I’ve read that as a teenager you were detained for stealing cars, robbing a pizza deliveryman and you were expelled from four different secondary schools.  Is it fair to say that music has saved you from living a life of crime? I stole a few cars but it was just a phase I was going through. That pizza man thing, people talk like it was like a career. It wasn’t a career, I just lived on the estate, and it was a normal thing. The pizza man would come and you just go and take the pizza innit – you know out of the box on the bike. To an extent music has saved me because it was the right choice to make. Around 16 – 17 years old I was doing both, doing the usual bullsh*t, but I was still going on pirate radio, I was still trying to do raves and get in the studio whenever I could. It came to a time when it was like what is the point of all this bullsh*t anyway. Then I just stuck solely with the music.

What age did it just trigger? I was deadly serious about it from when I was 12 and I got my first set of turntables. I used to let people in my house and we would make tapes. I was always deadly serious about it but I dunno man it was just boredom. I didn’t have a job and I’d just run around and do sh*t that you see people doing. I dropped out of college when I was 17 and I think from there that’s when it seriously took over and I thought I ain’t going to college no more. I’m gonna be in the studio all of the time and I’m gonna go to all the raves. A year later I got a record deal with XL Records.

What would you say to a young person on the streets that could go either way?   You have to make music your life. Everything that you think you have got on the side line is just taking up space. I know guys who are doing whatever on the side and make their money and that. I try to make them understand that of course you’ve got to pay for this and pay for that but you need to make music your sole thing. If you’re the kind of person who is focused and you’ve got that fire and that burn you’ll make a way in music. You’ll find a way to get paid. If you’re thinking about something else that is nothing to do with it, it takes as much mental space and time. It’s conflicting. You’re kind of f*cking yourself up.

Do you still battle other MC’s on an underground level? Nah, not at all. I weren’t even in to it back then. I wasn’t in it for them reasons. I was more interested in being heard with the best MC’s. I thought it sounded good on the tape for other people to hear.

What’s your set up like at home, have you get decks?  Nah where I live now I ain’t got nothing set up. Even some of the tracks from my last album I done just on a laptop and hooked it up with an audio wire to a stereo and just built the beats like that. Then I took it to the studio and made it better. When I move again I’ll set up a proper studio. We have got one, I just ain’t got one at home. I ain’t had turntables since I was 14 or 15.

What are your hobbies? I like a bit of martial arts. I like going to the cinema, I like computers and f*cking around on the PlayStation or the PS3 playing Pro Evolution or FIFA. I like arcades, I went Trocadero yesterday but it feels wrong, I felt a bit old being in there innit.

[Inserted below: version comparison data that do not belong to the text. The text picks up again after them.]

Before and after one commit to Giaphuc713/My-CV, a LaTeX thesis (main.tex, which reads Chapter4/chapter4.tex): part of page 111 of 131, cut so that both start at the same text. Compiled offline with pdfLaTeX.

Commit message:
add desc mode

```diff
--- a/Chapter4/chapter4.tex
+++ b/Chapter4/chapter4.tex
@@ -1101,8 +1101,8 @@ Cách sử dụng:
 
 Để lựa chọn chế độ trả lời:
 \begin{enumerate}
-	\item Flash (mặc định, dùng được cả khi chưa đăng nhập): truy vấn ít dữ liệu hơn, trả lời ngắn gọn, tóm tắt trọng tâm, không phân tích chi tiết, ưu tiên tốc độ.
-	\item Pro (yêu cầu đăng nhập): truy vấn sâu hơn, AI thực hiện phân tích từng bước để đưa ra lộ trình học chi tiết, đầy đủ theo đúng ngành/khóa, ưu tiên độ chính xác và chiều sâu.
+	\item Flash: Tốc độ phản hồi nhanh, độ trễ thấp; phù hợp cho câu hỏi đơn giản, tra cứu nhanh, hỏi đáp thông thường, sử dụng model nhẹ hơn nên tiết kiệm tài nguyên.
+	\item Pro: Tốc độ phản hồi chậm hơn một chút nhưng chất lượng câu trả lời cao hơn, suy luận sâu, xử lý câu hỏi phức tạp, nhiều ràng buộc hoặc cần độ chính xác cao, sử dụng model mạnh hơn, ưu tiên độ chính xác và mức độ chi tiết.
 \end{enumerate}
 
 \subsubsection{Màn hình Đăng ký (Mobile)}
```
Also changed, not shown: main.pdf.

Yeah I know what you mean like in Sega World. Yeah that kind of sh*t, f*cking around on the gun games, yeah man.

Can you translate any London slang words which our readers may not have heard? Er… Nang, if something’s nang it’s really good, it’s proper.  Bless means it’s all good innit, it’s cool.  Bless means a few things like, hello, goodbye, thank you or it’s like saying I understand.

If you can give our readers one piece of advice, what would it be? Live life to the full and don’t give up on your dreams man.

Picture the scene. You’re lying by the sea on a beach in Barbados. What would you chose to drink? A cocktail, I like a Pina Colada.

If you could choose someone to be with you, dead or alive, who would it be? Pam Grier back in her day or a young Barbara Windsor.

What tune would you be listening to in the background? On the beach I’d probably be listening to Snoop Dogg.

Marmite, love it or hate it? I don’t really care about it to be fair.

To watch a live video interview with Dizzee Rascal (which includes his banging live performance at Beach Break Live) click here